"At a time when corporate profits are breaking all historical records, but organized labor is at an all-time low in the private sector, and public sector unions are under an aggressive attack, it is absolutely critical that we establish support for our neighbors, friends and family members who work in unions and are the backbone of our economy," Hamilton County Democratic Party Chairman Jeff Brown said.

Democratic women to meet Tuesday

Hamilton County Commissioner Warren Mackey will be the guest speaker Wednesday for the Greater Chattanooga Democratic Women's Club.

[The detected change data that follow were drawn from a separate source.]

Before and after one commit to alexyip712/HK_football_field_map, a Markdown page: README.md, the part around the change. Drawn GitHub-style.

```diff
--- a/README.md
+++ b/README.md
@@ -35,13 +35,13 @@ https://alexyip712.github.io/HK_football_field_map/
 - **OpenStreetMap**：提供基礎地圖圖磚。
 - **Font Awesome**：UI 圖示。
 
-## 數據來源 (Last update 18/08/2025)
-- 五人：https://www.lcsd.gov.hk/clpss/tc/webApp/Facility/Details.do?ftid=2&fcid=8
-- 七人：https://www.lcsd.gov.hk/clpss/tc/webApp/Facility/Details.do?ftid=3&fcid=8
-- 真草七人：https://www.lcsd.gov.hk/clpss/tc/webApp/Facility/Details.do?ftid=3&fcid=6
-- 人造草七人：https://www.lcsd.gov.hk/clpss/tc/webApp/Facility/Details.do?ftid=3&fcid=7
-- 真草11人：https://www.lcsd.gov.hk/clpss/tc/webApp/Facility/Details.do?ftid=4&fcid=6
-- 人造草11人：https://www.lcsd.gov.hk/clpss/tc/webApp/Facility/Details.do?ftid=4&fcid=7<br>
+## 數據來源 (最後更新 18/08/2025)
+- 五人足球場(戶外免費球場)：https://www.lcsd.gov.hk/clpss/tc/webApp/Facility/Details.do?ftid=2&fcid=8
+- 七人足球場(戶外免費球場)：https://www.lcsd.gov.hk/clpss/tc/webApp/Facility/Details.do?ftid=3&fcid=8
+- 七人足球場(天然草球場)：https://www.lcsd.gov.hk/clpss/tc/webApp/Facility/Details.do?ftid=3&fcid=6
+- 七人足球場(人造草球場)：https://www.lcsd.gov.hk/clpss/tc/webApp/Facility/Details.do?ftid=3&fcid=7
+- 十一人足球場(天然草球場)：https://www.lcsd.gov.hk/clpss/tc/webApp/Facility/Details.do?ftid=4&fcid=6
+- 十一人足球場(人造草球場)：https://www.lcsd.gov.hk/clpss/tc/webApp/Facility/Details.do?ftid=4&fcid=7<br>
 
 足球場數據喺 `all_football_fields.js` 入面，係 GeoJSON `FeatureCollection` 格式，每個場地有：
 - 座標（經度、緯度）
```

Mackey, who represents District 4, will discuss and answer questions about the recent county mayor selection, the choice of a new District 3 commissioner and the allocation of PILOT funds.

The meeting is set for 6 p.m. at IBEW Local 175 on Volunteer Drive. Refreshments will be provided.

For more information, call club President Katherine Snyder at 423-875-0100.

Fleischmann meeting draws 12,000

U.S. Rep. Chuck Fleischmann, R-Tenn., talked via telephone with more than 12,000 constituents Tuesday night during his first "Tele-Town" meeting.

"Whether it is about health care, taxes, spending or events in the Middle East, I think it is important for citizens to always have direct access to their elected officials, and I was glad to speak with them about these issues," Fleischmann said after the hourlong conference call in which he fielded questions from more than a half-dozen constituents. "I look forward to doing this many times again in the future."

As they did during his campaign, Fleischmann's staff called constituents and invited them to listen in to the Tele-Town Hall meeting.

Among those who responded to a phone survey during the call, two-thirds said they thought tort reform should be a priority in revising health care laws. Asked about their top concerns, 40 percent listed federal spending and 38 percent chose health care, Fleischmann said.

Alexander takes ENERGY post

U.S. Senator Lamar Alexander, R-Tenn., will serve as the highest-ranking Republican, known as the "Ranking Member," on the Senate Committee on Appropriations' Subcommittee on Energy and Water Development.

The panel has jurisdiction over funding for the U.S. Army Corps of Engineers and the U.S. Department of Energy, including scientific and nuclear weapons national laboratories.

"After we reduce spending, we still must set priorities that make it easier and cheaper to create private-sector jobs," Alexander said. "This position will allow me to make sure that priorities like research at Oak Ridge National Laboratory, nuclear weapons modernization at Y-12, dredging at the Memphis port, and construction at Chickamauga Lock and the Wolf Creek and Center Hill dams get the attention they deserve."

Fleischmann committees promote business

Fleischmann also announced this week he will serve on three House committees -- Natural Resources, Science and Technology and Small Business.

"That's a lot of work, but it's going to allow me to serve the values of the 3rd District of Tennessee," he said.

Fleischmann said he plans to take aim at government bureaucrats.

"These government bureaucrats and regulators have hampered American business and I'm saying get out of the way of our great entrepreneurs so we can have real grown in the private sector," he said.

Maucere leads local Young GOP

Scott Raymond Maucere was elected chairman of the Hamilton County Young Republicans during the group's recent convention.

Other officers for the GOP group include Vice Chairman Tiffany Hargis, Treasurer Melissa C. Reinders and Secretary Michelle Maucere. The newly elected board members are Christopher Reinders, Brian Frye, Jonathan Mason, Brian Chaney, Ashley Hammonds and Kevin Hargis.